Game and Fish creates research division.


A SICK DOE: Deer infected with CWD salivate copiously.
  • A SICK DOE: Deer infected with CWD salivate copiously.

In mid-January 2016, to the delight of visitors to the Ponca Elk Education Center, a healthy-looking white-tailed doe started bedding down in the interpretive garden outside. "When I would walk into work, she was lying there under a sweet gum tree just looking at me," Mary Ann Hicks, manager of the Arkansas Game and Fish Commission facility, said.

It wasn't unusual to see a deer in the garden, which had gone to seed and had plenty of cover.

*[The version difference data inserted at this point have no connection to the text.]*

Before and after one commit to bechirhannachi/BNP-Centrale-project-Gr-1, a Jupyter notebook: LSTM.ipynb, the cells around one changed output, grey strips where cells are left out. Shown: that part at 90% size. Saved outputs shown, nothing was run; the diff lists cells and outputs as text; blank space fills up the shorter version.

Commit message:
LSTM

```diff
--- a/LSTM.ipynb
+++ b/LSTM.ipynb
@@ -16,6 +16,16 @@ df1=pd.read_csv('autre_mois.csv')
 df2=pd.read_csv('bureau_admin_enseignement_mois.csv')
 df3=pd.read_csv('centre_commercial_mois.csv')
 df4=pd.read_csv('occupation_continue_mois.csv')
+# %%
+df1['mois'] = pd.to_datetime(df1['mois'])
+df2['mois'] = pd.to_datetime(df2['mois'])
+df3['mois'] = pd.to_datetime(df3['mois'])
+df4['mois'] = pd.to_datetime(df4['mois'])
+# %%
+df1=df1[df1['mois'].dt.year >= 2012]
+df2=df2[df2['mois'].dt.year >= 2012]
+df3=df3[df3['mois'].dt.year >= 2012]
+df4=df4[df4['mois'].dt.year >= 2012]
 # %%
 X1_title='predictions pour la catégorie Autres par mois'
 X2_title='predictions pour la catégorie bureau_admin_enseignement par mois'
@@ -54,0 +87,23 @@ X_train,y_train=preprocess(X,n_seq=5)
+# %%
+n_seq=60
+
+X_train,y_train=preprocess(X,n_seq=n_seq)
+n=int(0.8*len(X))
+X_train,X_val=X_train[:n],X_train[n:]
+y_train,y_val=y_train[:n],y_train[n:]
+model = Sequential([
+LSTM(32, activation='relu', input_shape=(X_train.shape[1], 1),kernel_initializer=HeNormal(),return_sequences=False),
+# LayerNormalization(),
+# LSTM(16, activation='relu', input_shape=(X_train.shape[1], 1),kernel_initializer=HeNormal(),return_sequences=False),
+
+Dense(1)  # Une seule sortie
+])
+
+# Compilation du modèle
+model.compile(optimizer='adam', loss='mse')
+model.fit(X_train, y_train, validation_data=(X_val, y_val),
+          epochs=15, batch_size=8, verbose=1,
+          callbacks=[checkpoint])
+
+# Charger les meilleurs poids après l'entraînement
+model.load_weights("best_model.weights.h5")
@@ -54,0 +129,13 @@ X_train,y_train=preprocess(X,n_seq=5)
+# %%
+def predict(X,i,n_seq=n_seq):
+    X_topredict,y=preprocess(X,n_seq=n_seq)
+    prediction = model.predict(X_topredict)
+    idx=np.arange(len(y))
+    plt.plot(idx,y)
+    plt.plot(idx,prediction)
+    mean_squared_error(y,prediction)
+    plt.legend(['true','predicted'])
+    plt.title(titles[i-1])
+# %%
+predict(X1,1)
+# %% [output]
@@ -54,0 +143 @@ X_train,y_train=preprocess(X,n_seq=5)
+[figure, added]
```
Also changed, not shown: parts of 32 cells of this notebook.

The deer in Ponca, in the Boxley Valley of Newton County, have become used to their human neighbors, feeding in their gardens and sometimes visiting the center, Hicks said. "We thought it was kind of cool," Hicks said. "It had happened before."

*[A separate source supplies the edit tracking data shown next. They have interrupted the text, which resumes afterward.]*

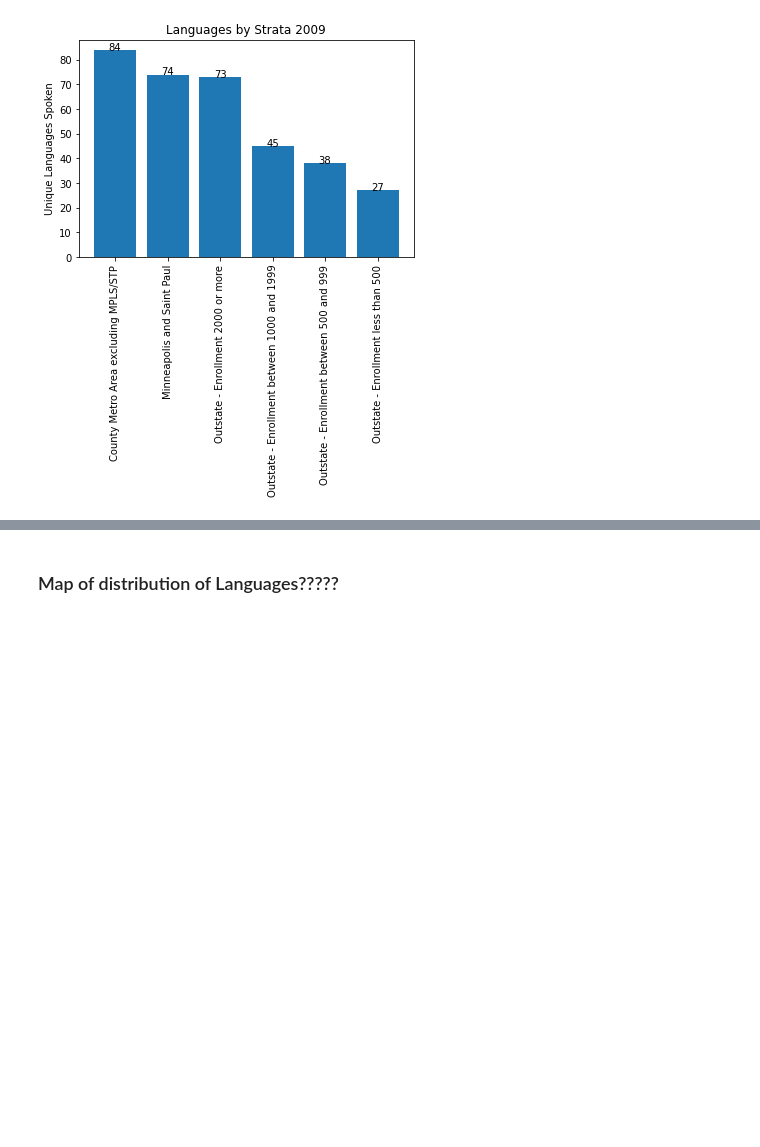
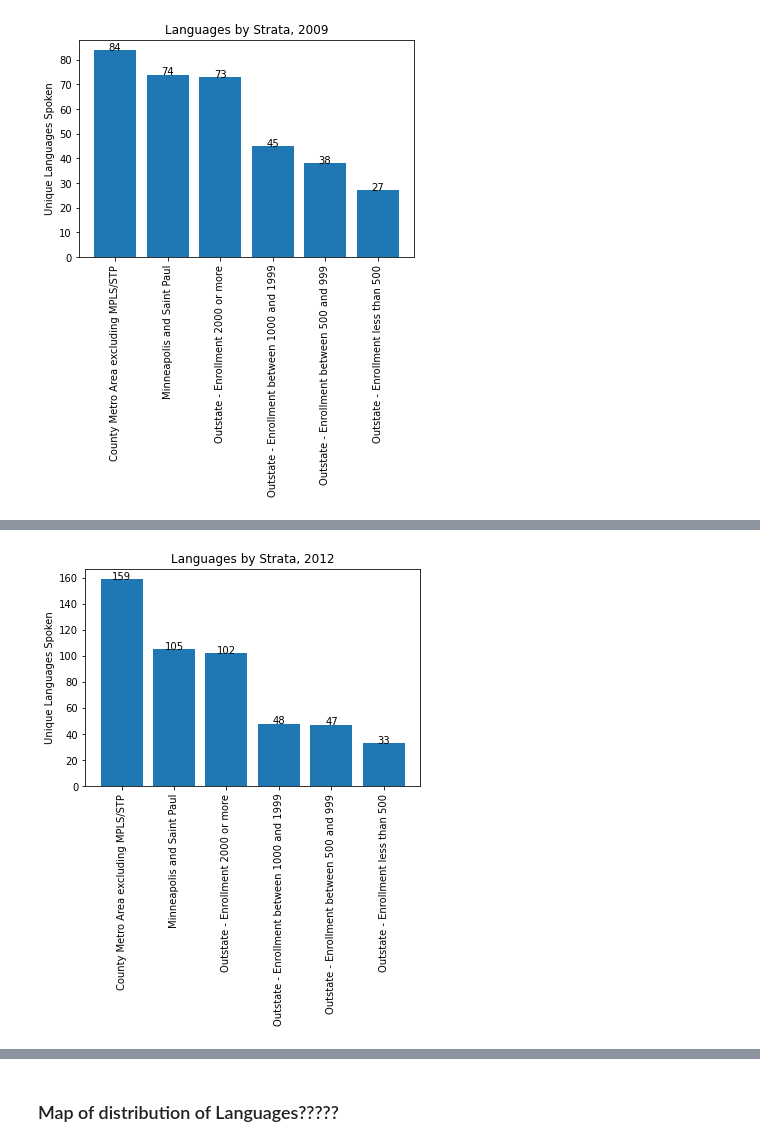
Before and after one commit to NTTGermania/Project-1-Group-7-Analysis-of-languages-in-Minnesota, a Jupyter notebook: Project#1test.ipynb, the cells around one changed output, grey strips where cells are left out. Saved outputs shown, nothing was run; the diff lists cells and outputs as text; code cells hidden in the pictures; blank space fills up the shorter version.

```diff
--- a/Project#1test.ipynb
+++ b/Project#1test.ipynb
@@ -1132,0 +1133,14 @@ plt.show()
+# %%
+# 2012
+
+bar_2012_geo = plt.bar(tick_marks, lang_2012_geo_final)
+
+plt.xticks(tick_marks, lang_2012_geo_final.index, rotation = "vertical")
+plt.title("Languages by Strata, 2012")
+plt.ylabel("Unique Languages Spoken")
+
+add_value_labels(lang_2012_geo_final.index, lang_2012_geo_final)
+
+plt.show()
+# %% [output]
+[figure, added]
```
Also changed, not shown: parts of 15 cells of this notebook.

But by the end of January, Hicks noticed the deer had lost a lot of weight. "It started walking around on the boardwalks and would look in the window at us. It was really weird," she said. It was also leaving a lot of scat around the center, and the scat did not look normal.

A worker at the center called Hicks on Jan. 29 to tell her that the deer was standing in the creek, drooling, its legs splayed in a wide stance. Game and Fish biologists were summoned, and "by the time they got there, it was standing in the creek with that wide stance, holding its mouth in the water and urinating at the same time," Hicks said.

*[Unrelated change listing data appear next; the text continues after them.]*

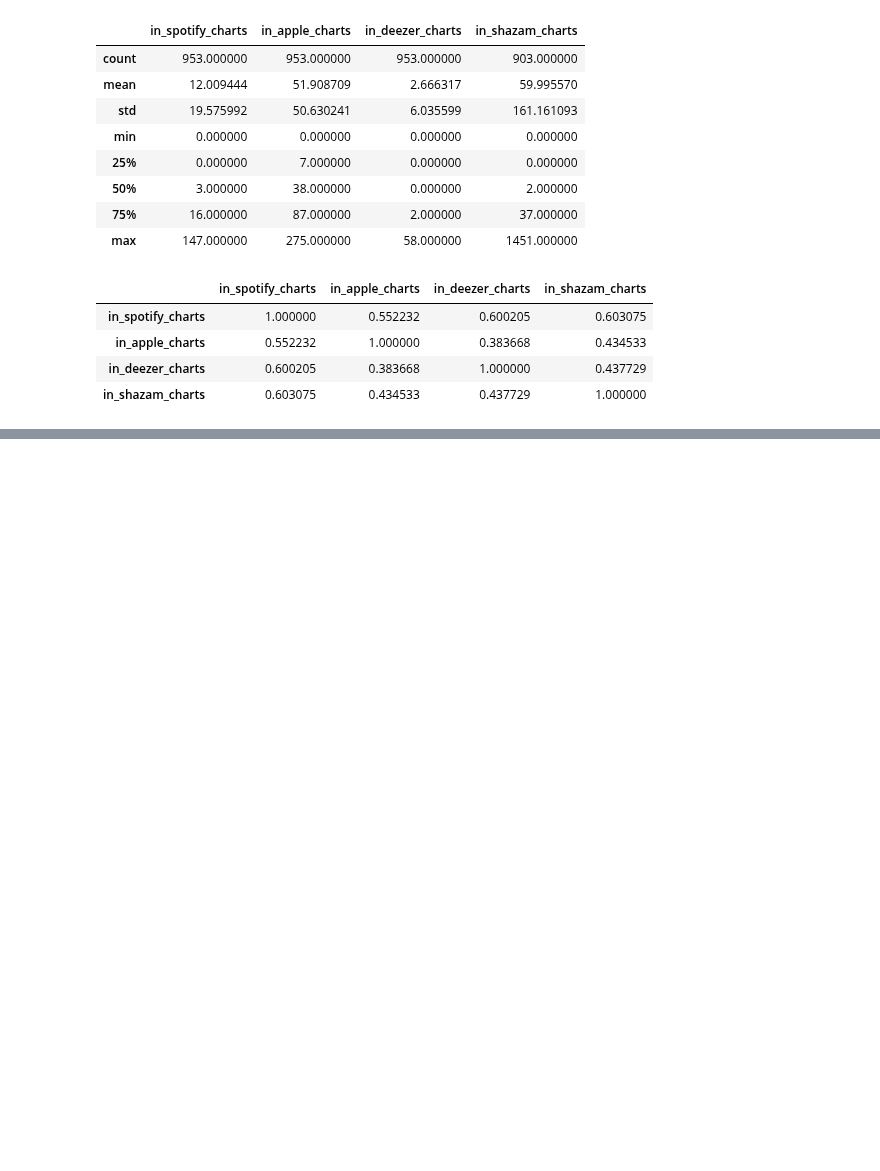
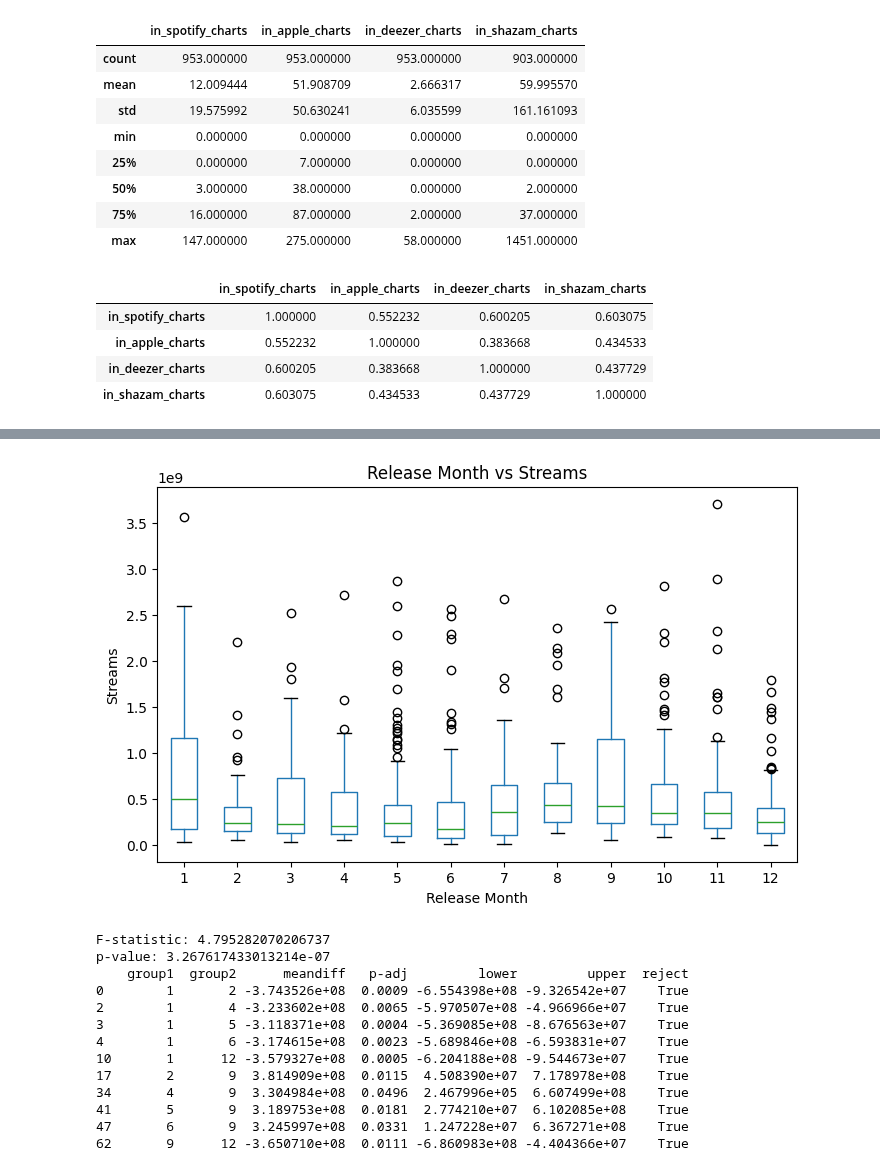
Before and after one commit to JoshuaHildebrand/CMSC320_Project, a Jupyter notebook: Project.ipynb, the cells around one changed output, grey strips where cells are left out. Cells and saved outputs as stored; diff of their text form; code cells hidden in the pictures; blank space fills up the shorter version.

```diff
--- a/Project.ipynb
+++ b/Project.ipynb
@@ -101,3 +114,55 @@ To best understand how the data in each music platform is related, the best stat
 The correlation reveals that all music platform's charts are positively related. The strongest relationship is a correlation of 0.603 between Spotify and Shazam. Whereas the weakest relationship is between Apple and Deezer with a correlation of 0.384.
 
 This insight these statistics show is that the count of songs in charts moves together across all platforms. If a song is in a high number of charts in one platform it is likely to be in a high number of charts in another platform.
+# %%
+df.dtypes
+df['streams'] = pd.to_numeric(df['streams'], errors='coerce')
+df.isnull().sum()
+# only 1 na value out of 953 for streams, so less than 5% so we should drop it
+df = df.dropna(subset = ['streams'])
+df['streams'] = df['streams'].astype(int)
+
+# Conclusion 2: Does a certain release month lead to more streams?
+# Plot release month and streams
+df.boxplot(column='streams', by='released_month', figsize=(8,5))
+plt.title("Release Month vs Streams")
+plt.suptitle("")  # removes the automatic pandas subtitle
+plt.xlabel("Release Month")
+plt.ylabel("Streams")
+plt.grid(False)
+plt.show()
+
+# Hypothesis Testing - using Anova
+groups = [group['streams'].values for name, group in df.groupby('released_month')]
+
+f_statistic, p_value = stats.f_oneway(*groups)
+print("F-statistic:", f_statistic)
+print("p-value:", p_value)
+
+# Post-Hoc test for Anova
+tukey_results = pairwise_tukeyhsd(
+    endog=df['streams'],
+    groups=df['released_month'],
+    alpha=0.05
+)
+tukey_df = pd.DataFrame(
+    data=tukey_results.summary().data[1:],
+    columns=tukey_results.summary().data[0]
+)
+significant_results = tukey_df[tukey_df['reject'] == True]
+print(significant_results)
+# %% [output]
+[figure, added]
+F-statistic: 4.795282070206737
+p-value: 3.267617433013214e-07
+    group1  group2      meandiff   p-adj         lower         upper  reject
+0        1       2 -3.743526e+08  0.0009 -6.554398e+08 -9.326542e+07    True
+2        1       4 -3.233602e+08  0.0065 -5.970507e+08 -4.966966e+07    True
+3        1       5 -3.118371e+08  0.0004 -5.369085e+08 -8.676563e+07    True
+4        1       6 -3.174615e+08  0.0023 -5.689846e+08 -6.593831e+07    True
+10       1      12 -3.579327e+08  0.0005 -6.204188e+08 -9.544673e+07    True
+17       2       9  3.814909e+08  0.0115  4.508390e+07  7.178978e+08    True
+34       4       9  3.304984e+08  0.0496  2.467996e+05  6.607499e+08    True
+41       5       9  3.189753e+08  0.0181  2.774210e+07  6.102085e+08    True
+47       6       9  3.245997e+08  0.0331  1.247228e+07  6.367271e+08    True
+62       9      12 -3.650710e+08  0.0111 -6.860983e+08 -4.404366e+07    True
```
Also changed, not shown: parts of 7 cells of this notebook.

The biologists wondered if the doe was suffering from bluetongue, a viral disease. Neither they nor the staff at the education center knew that an elk killed a couple of months earlier at Pruitt was infected with the state's first case of chronic wasting disease (CWD); the results from a lab test in Wisconsin had not yet come back to Arkansas.

The doe was found dead a few days later along the creek. Biologists took bits of her brain stem and surrounding lymph nodes and hauled off the carcass. They told Hicks to bag up all the scat she could find, which she did.

In February 2016, the Wisconsin lab confirmed that the elk harvested the previous winter was infected with CWD, a fatal, infectious neurodegenerative illness caused by a misfolded protein called a prion. The deer that died in the creek behind the Elk Education Center was the state's second animal confirmed with CWD.

Since then, 206 deer and six elk have tested positive for CWD. A fatal disease once thought of as a Western illness was now in Arkansas, the first state in the Southeast to detect it.

Some people blame the elk imported into the state in the 1980s for bringing CWD here. But no one really knows how the disease was transmitted. "The point is, now we have it," Game and Fish deer biologist Cory Gray said. "Now we're going to address it. ... We tell people, we need to stay with the science."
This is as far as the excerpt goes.